When it comes to acoustics, the sound has to travel out of the guitar body eventually. There are some guitars made with sondholes on the side or top of the body, but the majority is still in the center, just under the strings.
Since Acoustic guitars have a static bridge and a hollow body, these pins are all that is necessary to hold the ball end of the string. Since the ball of the string is pushed aside underneath the bridge, it’s pulling force cannot lift the pin and it stays in place.
Unique to electric
The pickups are basically magnets wrapped with copper wire that translate the magnetic vibrations of the strings to an electric current. These are not microphones.
Most electric guitars come with more than one pickup and the number, type and styles of the pickups vary.
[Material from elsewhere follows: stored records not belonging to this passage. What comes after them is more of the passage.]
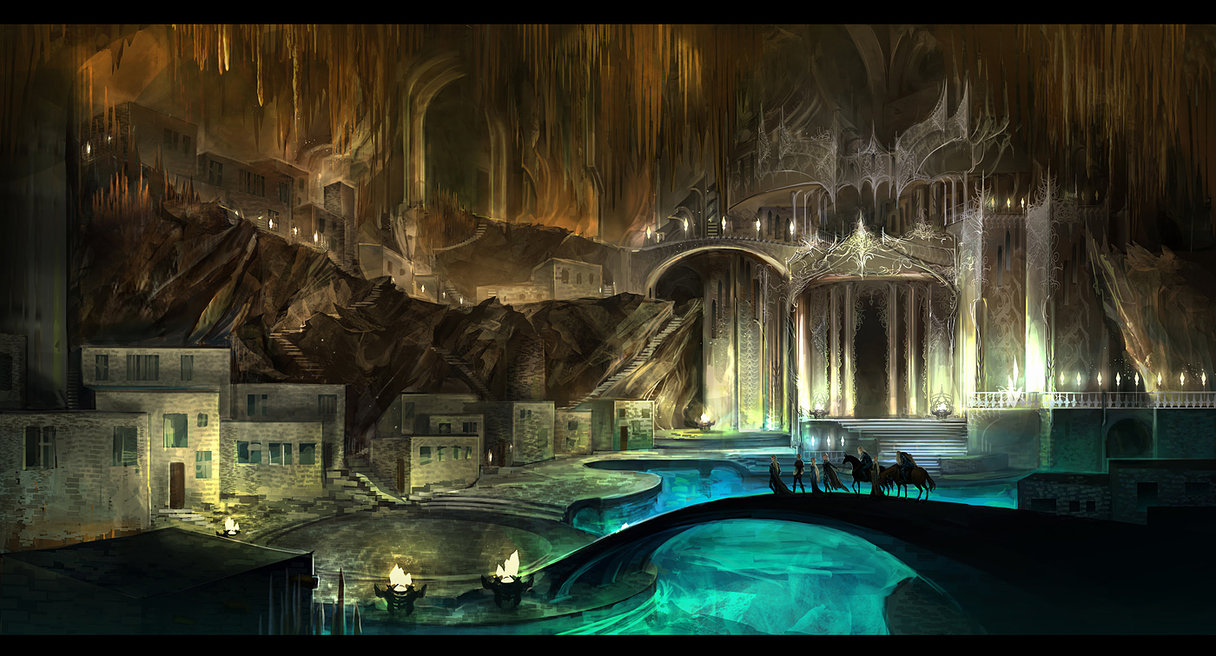
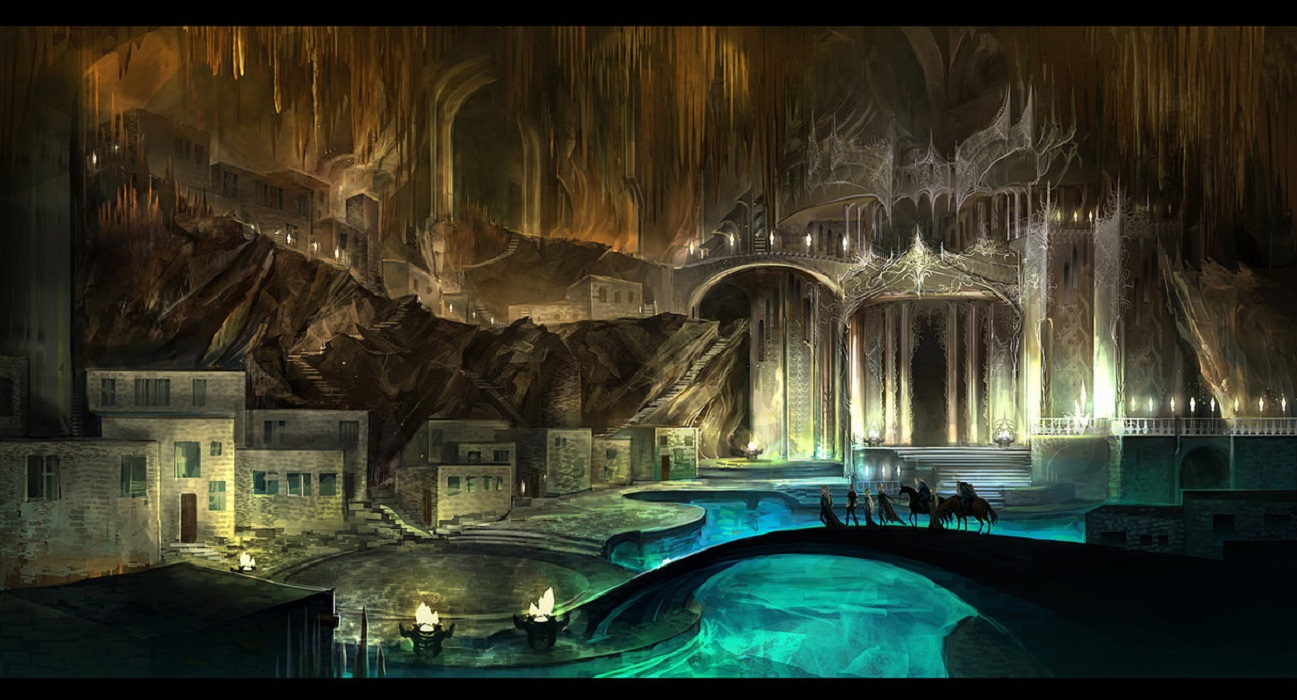
pics and town reworks

diff --git a/public/app/battle/battle.js b/public/app/battle/battle.js
@@ -1,156 +1,157 @@
 app.factory('battle', function(Hero, notifier){
 
-        return {
-            battle: function(hero, minion){  //Otherwise it is used once
-                var turnCount = 1,
-                    enemyMove = false,
-                    winLoseCheck = false;
+    return {
+        battle: function(hero, minion){  //Otherwise it is used once
+            var turnCount = 1,
+                enemyMove = false,
+                winLoseCheck = false;
 
-                function getRandomInt(min, max) {
-                    return Math.floor(Math.random() * (max - min + 1)) + min;
+            function getRandomInt(min, max) {
+                return Math.floor(Math.random() * (max - min + 1)) + min;
+            }
+
+            function getAttack(attacker) {
+                return getRandomInt(attacker.dm[0], attacker.dm[1]);
+            }
+
+            function getDefense(defender) {
+                return Math.round(defender.df + (getRandomInt(0, 10) / 100));
+            }
+
+            function Atack(attacker, defender) {
+                var attackerAtack = getAttack(attacker),
+                    defenderDefense = getDefense(defender);
+
+                if (attackerAtack > defenderDefense) {
+                    defender.hp -= attackerAtack - defenderDefense;
+                    updateLogger(attacker, attackerAtack - defenderDefense, defender);
+                    CheckWinLose();
                 }
-
-                function getAttack(attacker) {
-                    return getRandomInt(attacker.dm[0], attacker.dm[1]);
+                else if (attackerAtack < defenderDefense) {
+                    defender.hp -= defenderDefense - attackerAtack;
+                    updateLogger(defender, defenderDefense - attackerAtack, attacker);
+                    CheckWinLose();
                 }
-
-                function getDefense(defender) {
-                    return Math.round(defender.df + (getRandomInt(0, 10) / 100));
+                else {
+                    updateLogger(attacker, 0, defender);
                 }
+            }
 
-                function Atack(attacker, defender) {
-                    var attackerAtack = getAttack(attacker),
-                        defenderDefense = getDefense(defender);
+            function Defend(attacker, defender) {
+                var attackerAtack = getAttack(attacker),
+                    defenderDefense = getDefense(defender);
 
-                    if (attackerAtack > defenderDefense) {
-                        defender.hp -= attackerAtack - defenderDefense;
-                        updateLogger(attacker, attackerAtack - defenderDefense, defender);
-                        CheckWinLose();
-                    }
-                    else if (attackerAtack < defenderDefense) {
-                        defender.hp -= defenderDefense - attackerAtack;
-                        updateLogger(defender, defenderDefense - attackerAtack, attacker);
-                        CheckWinLose();
-                    }
-                    else {
-                        updateLogger(attacker, 0, defender);
-                    }
+                if (defenderDefense > attackerAtack) {
+                    attacker.hp -= defenderDefense - attackerAtack;
+                    updateLogger(defender, defenderDefense - attackerAtack, attacker);
+                    CheckWinLose();
                 }
-
-                function Defend(attacker, defender) {
-                    var attackerAtack = getAttack(attacker),
-                        defenderDefense = getDefense(defender);
-
-                    if (defenderDefense > attackerAtack) {
-                        attacker.hp -= defenderDefense - attackerAtack;
-                        updateLogger(defender, defenderDefense - attackerAtack, attacker);
-                        CheckWinLose();
-                    }
-                    else if (defenderDefense < attackerAtack) {
-                        defender.hp -= attackerAtack - defenderDefense;
-                        updateLogger(attacker, attackerAtack - defenderDefense, defender);
-                        CheckWinLose();
-                    }
-                    else {
-                        updateLogger(attacker, 0, defender);
-                    }
+                else if (defenderDefense < attackerAtack) {
+                    defender.hp -= attackerAtack - defenderDefense;
+                    updateLogger(attacker, attackerAtack - defenderDefense, defender);
+                    CheckWinLose();
                 }
-
-                function Escape() {
-                    var chance = getRandomInt(0, 1);
-                    if (chance === 0) {
-                        notifier.success("ESCAPED");
-                        //alert("ESCAPED");
-                        window.location.href = '#/map';
-                    }
-                    else {
-                        notifier.error("You couldn't Escape!")
-                        //alert("You couldn't Escape!");
-                    }
+                else {
+                    updateLogger(attacker, 0, defender);
                 }
+            }
 
-                function CheckWinLose() {
-                    if (hero.hp <= 0 && winLoseCheck == false) {
-                        winLoseCheck = true;
-                        notifier.error('YOU LOST');
-                        //alert("YOU LOST");
-                        hero.location = hero.home;
-                        Hero.updateHero(hero)
-                        window.location.href = '#/town';
-                    }
-                    if (minion.hp <= 0 && winLoseCheck == false) {
-                        winLoseCheck = true;
-                        notifier.success("YOU WIN\n" + "you got " + minion.gold + "gold and " + minion.ss + "soul stones!");
-                        //alert("YOU WIN\n" + "you got " + minion.gold + "gold and " + minion.ss + "soul stones!");
-                        hero.gold += minion.gold;
-                        hero.ss += minion.ss;
-                        window.location.href = '#/map';
-                    }
-                    Hero.updateHero(hero)
+            function Escape() {
+                var chance = getRandomInt(0, 1);
+                if (chance === 0) {
+                    notifier.success("ESCAPED");
+                    //alert("ESCAPED");
+                    window.location.href = '#/map';
                 }
-
-                function getEnemyMove() {
-                    var playerAtack = getAttack(hero),
-                        playerDefense = getDefense(hero),
-                        minionDefense = getDefense(minion),
-                        minionAtack = getAttack(minion);
-
-                    if (playerDefense < minionAtack) {
-                        $('#logger').append('Enemy desided to attack!').append('<br/>');
-                        updateScroll();
-                        Atack(minion, hero);
-                        enemyMove = false;
-                    }
-                    else if (playerAtack < minionDefense) {
-                        $('#logger').append('Enemy desided to defend!').append('<br/>');
-                        updateScroll();
-                        Defend(hero, minion);
-                        enemyMove = false;
-                    }
-                    else {
-                        $('#logger').append('Enemy desided to pass!').append('<br/>');
-                        updateScroll();
-                        //PASS
-                    }
+                else {
+                    notifier.error("You couldn't Escape!")
+                    //alert("You couldn't Escape!");
                 }
+            }
 
-                function updateScroll() {
-                    $('#battleLog').scrollTop($('#battleLog')[0].scrollHeight);
+            function CheckWinLose() {
+                if (hero.hp <= 0 && winLoseCheck == false) {
+                    winLoseCheck = true;
+                    notifier.error('YOU LOST');
+                    //alert("YOU LOST");
+                    hero.location = hero.home;
+                    Hero.updateHero(hero);
+                    window.location.href = '#/town';
                 }
-
-                function updateLogger(deler, dm, receiver) {
-                    $('#logger').append(deler.name + ' dealt ' + dm + ' damage to ' + receiver.name).append('<br/>');
-                    updateScroll()
+                if (minion.hp <= 0 && winLoseCheck == false) {
+                    winLoseCheck = true;
+                    notifier.success("YOU WIN\n" + "you got " + minion.gold + "gold and " + minion.ss + "soul stones!");
+                    //alert("YOU WIN\n" + "you got " + minion.gold + "gold and " + minion.ss + "soul stones!");
+                    hero.gold += minion.gold;
+                    hero.ss += minion.ss;
+                    window.location.href = '#/map';
                 }
+                Hero.updateHero(hero)
+            }
 
- /*ATTACK*/     $('#attack').click(function () {
-                    $('#logger').append('===TURN ' + turnCount + '===').append('<br/>');
-                    turnCount++;
-                    $('#logger').append('You attack!').append('<br/>')
-                    Atack(hero, minion);
-                    getEnemyMove();
-                });
+            function getEnemyMove() {
+                var playerAtack = getAttack(hero),
+                    playerDefense = getDefense(hero),
+                    minionDefense = getDefense(minion),
+                    minionAtack = getAttack(minion);
+
+                if (playerDefense < minionAtack) {
+                    $('#logger').append('Enemy desided to attack!').append('<br/>');
+                    updateScroll();
+                    Atack(minion, hero);
+                    enemyMove = false;
+                }
+                else if (playerAtack < minionDefense) {
+                    $('#logger').append('Enemy desided to defend!').append('<br/>');
+                    updateScroll();
+                    Defend(hero, minion);
+                    enemyMove = false;
+                }
+                else {
+                    $('#logger').append('Enemy desided to pass!').append('<br/>');
+                    updateScroll();
+                    //PASS
+                }
+            }
+
+            function updateScroll() {
+                $('#battleLog').scrollTop($('#battleLog')[0].scrollHeight);
+            }
+
+            function updateLogger(deler, dm, receiver) {
+                $('#logger').append(deler.name + ' dealt ' + dm + ' damage to ' + receiver.name).append('<br/>');
+                updateScroll()
+            }
+
+
+/*ATTACK*/     $('#attack').click(function () {
+                $('#logger').append('===TURN ' + turnCount + '===').append('<br/>');
+                turnCount++;
+                $('#logger').append('You attack!').append('<br/>')
+                Atack(hero, minion);
+                getEnemyMove();
+            });
 
 /*DEFEND*/      $('#defend').click(function(){
-                    $('#logger').append('===TURN ' + turnCount +'===').append('<br/>');
-                    turnCount++;
-                    $('#logger').append('You defend!').append('<br/>')
-                    Defend(minion, hero);
-                    getEnemyMove();
-                });
+                $('#logger').append('===TURN ' + turnCount +'===').append('<br/>');
+                turnCount++;
+                $('#logger').append('You defend!').append('<br/>')
+                Defend(minion, hero);
+                getEnemyMove();
+            });
 /*ITEM*/        $('#item').click(function(){
-                    $('#logger').append('===TURN ' + turnCount +'===').append('<br/>');
-                    turnCount++;
-                    $('#logger').append('You defend!').append('<br/>')
-                    getEnemyMove();
-                });
+                $('#logger').append('===TURN ' + turnCount +'===').append('<br/>');
+                turnCount++;
+                $('#logger').append('You defend!').append('<br/>')
+                getEnemyMove();
+            });
 /*ESCAPE*/      $('#escape').click(function(){
-                    $('#logger').append('===TURN ' + turnCount +'===').append('<br/>');
-                    turnCount++;
-                    $('#logger').append('You try to escape!').append('<br/>');
-                    Escape();
-                    getEnemyMove()
-                });
-            }
+                $('#logger').append('===TURN ' + turnCount +'===').append('<br/>');
+                turnCount++;
+                $('#logger').append('You try to escape!').append('<br/>');
+                Escape();
+                getEnemyMove()
+            });
         }
+    }
 });

diff --git a/public/css/town.css b/public/css/town.css
@@ -17,3 +17,25 @@
 .table {
   box-shadow: 0 0 17px 3px rgba(0,0,0,0.8) inset;
 }
+#merchant {
+  background-image: url("/pictures/backgrounds/buildingSelect/dmerchant.jpg");
+  height: 62px;
+  width: 118px;
+  position: relative;
+  top: 529px;
+  left: 278px;
+}
+#merchant:hover {
+  box-shadow: 0 0 14px 7px rgba(255,255,0,0.8) inset;
+}
+.merchantBuilding {
+  background-image: url("/pictures/backgrounds/buildings/merchant.jpg");
+}
+.armoryBuilding {
+  background-image: url("/pictures/backgrounds/buildings/armory.png");
+}
+.building {
+  background-size: cover;
+  width: 990px;
+  height: 800px;
+}

diff --git a/public/app/map/mapController.js b/public/app/map/mapController.js
@@ -70,4 +70,5 @@ app.controller('mapController', function($scope, identity, Hero, MinionResource,
     }
 
     $('.town').tooltip();
+    $('.round-button').tooltip();
 });

diff --git a/public/css/site.css b/public/css/site.css
@@ -112,3 +112,6 @@ footer p {
   margin: 10px;
   float: left;
 }
+table {
+  background-color: rgba(0,0,0,0.4);
+}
The selector enables the player to choose which pickups or which combination of pickups he wishes to use at the moment. That can be changed with a flick of the switch.
Simply a way to connect the pickups to an amplifier without which the electric guitar will not be heard
Tremolo/ Vibrato/ Whammy Bar
A tremolo bridge enables, with a push or pull of a lever, to loosen or stretch all six strings simultaneously and create a unique sound effect. Once the lever is let go of, normal tuning should return. Since the introduction of The Fender Stratocaster in 1954 the tremolo bridge has gained massive popularity and there is a very wide range of aftermarket Tremolo bars and Bridges of different mechanisms.
Tone and Volume Knobs
There are different variations of controlling what type and strength of signal comes out of the output plug, but practically all electric guitars have the minimum controls for volume and tone. These are electric potentiometers the restrict and redistribute the electric current from the pickups to the output plug.
The Exception to the rule
These guitars are production guitars who do not adhere to the traditional or conventional.
The Gittler Guitar
This one pretty much defies everything I have just listed above. Gittler wanted to show that an electric does not need to be ‘constricted’ by the conventions of old guitars and got rid of all the unnecessary parts to be left with the bear minimum. Oh, and no wood.
The Steinberger guitars
Another distinctive design made from unconventional materials such as Graphite and Carbon Fiber these guitars are mostly noted for their Headless design.
Gibson EDS-1275 Double Neck
An extravagant model which combines a 6 string and a 12 string with an SG design. Made famous mostly by Jimmy Page when performing Stairway to Heaven and utilizing both neck.
What are the internal parts of an electric guitar?
There is not much hidden from the eye.
- As mentioned before, the neck has the metal Truss Rod Running through it.
- Under the Selector, Volume and Tone Nobs are the pots (Usually 250k or 500k), capacitors, the selector itself, and electric wiring.
- In case of a Tremolo Bridge, the spring system will usually run through the back of the guitar.